━━━ Materials provided

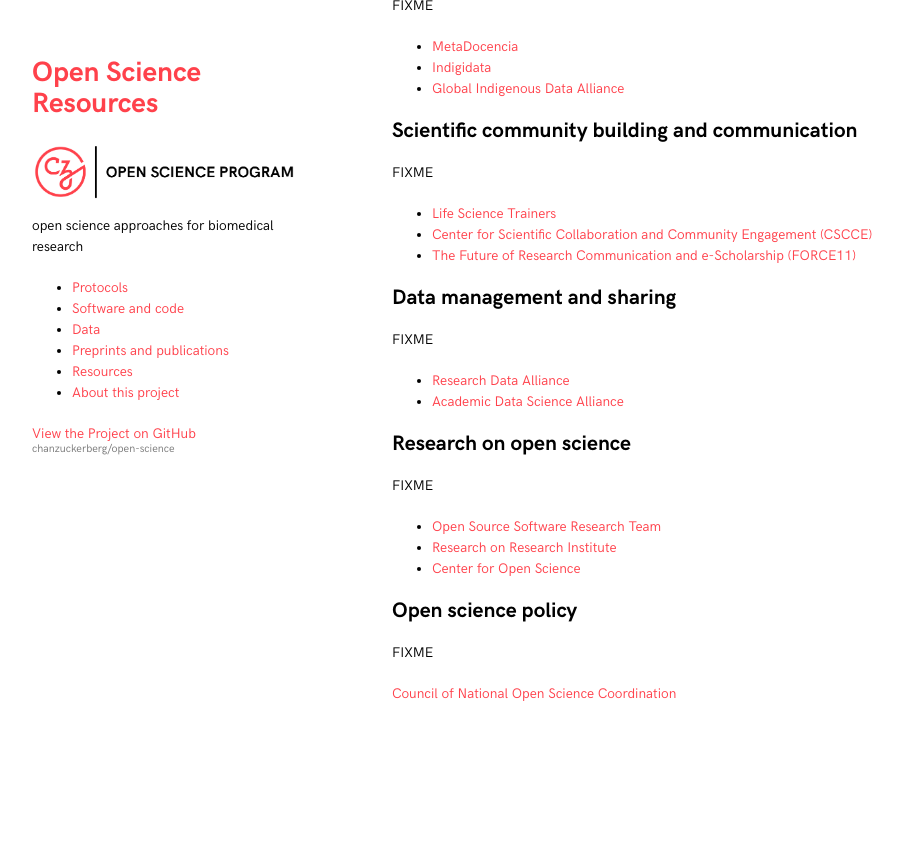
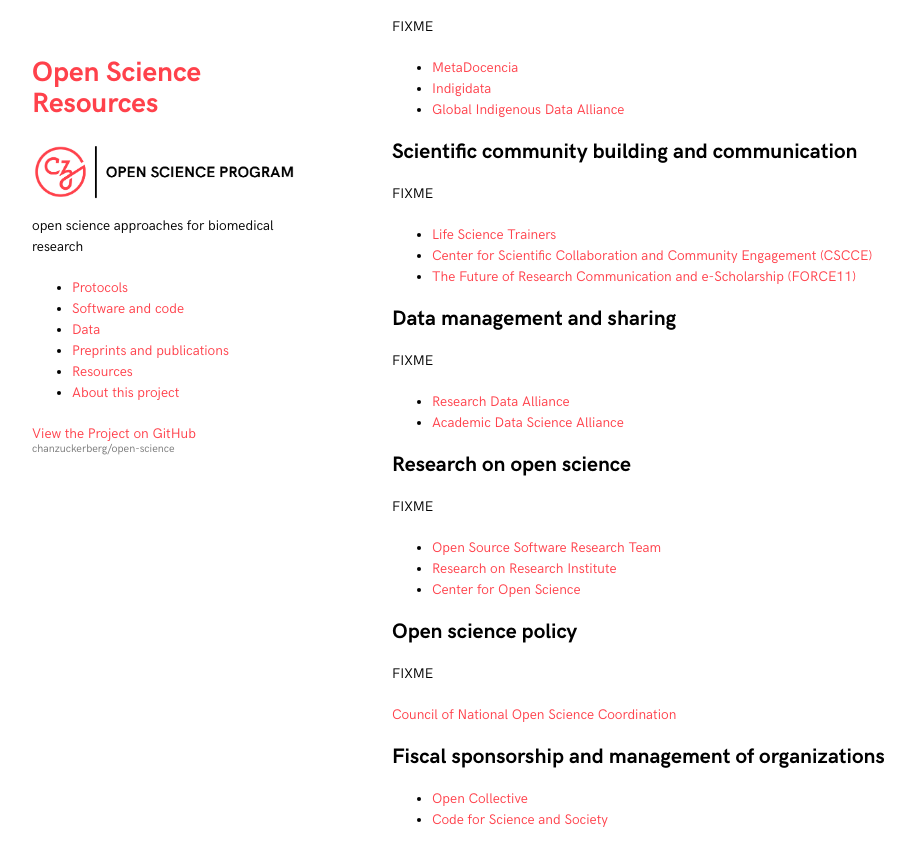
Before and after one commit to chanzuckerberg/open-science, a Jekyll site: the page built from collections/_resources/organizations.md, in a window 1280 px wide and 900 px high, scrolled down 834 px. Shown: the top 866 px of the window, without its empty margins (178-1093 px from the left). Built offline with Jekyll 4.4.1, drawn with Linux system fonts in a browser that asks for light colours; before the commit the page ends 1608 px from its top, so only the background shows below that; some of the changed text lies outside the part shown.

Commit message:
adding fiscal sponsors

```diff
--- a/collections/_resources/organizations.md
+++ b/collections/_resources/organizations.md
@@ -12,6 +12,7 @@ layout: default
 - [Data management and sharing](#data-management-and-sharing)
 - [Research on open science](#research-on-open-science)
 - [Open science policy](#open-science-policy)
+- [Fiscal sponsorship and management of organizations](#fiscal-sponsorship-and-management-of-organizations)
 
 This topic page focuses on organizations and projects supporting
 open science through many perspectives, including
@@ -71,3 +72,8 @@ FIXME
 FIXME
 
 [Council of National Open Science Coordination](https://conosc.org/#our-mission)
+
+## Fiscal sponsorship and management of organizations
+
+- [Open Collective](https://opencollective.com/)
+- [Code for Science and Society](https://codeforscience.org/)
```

━━━━━━

## Exercise details
For each line in the data that holds the word "management", copy the line.

## Exercise solution
 - [Data management and sharing](#data-management-and-sharing)
+- [Fiscal sponsorship and management of organizations](#fiscal-sponsorship-and-management-of-organizations)
+## Fiscal sponsorship and management of organizations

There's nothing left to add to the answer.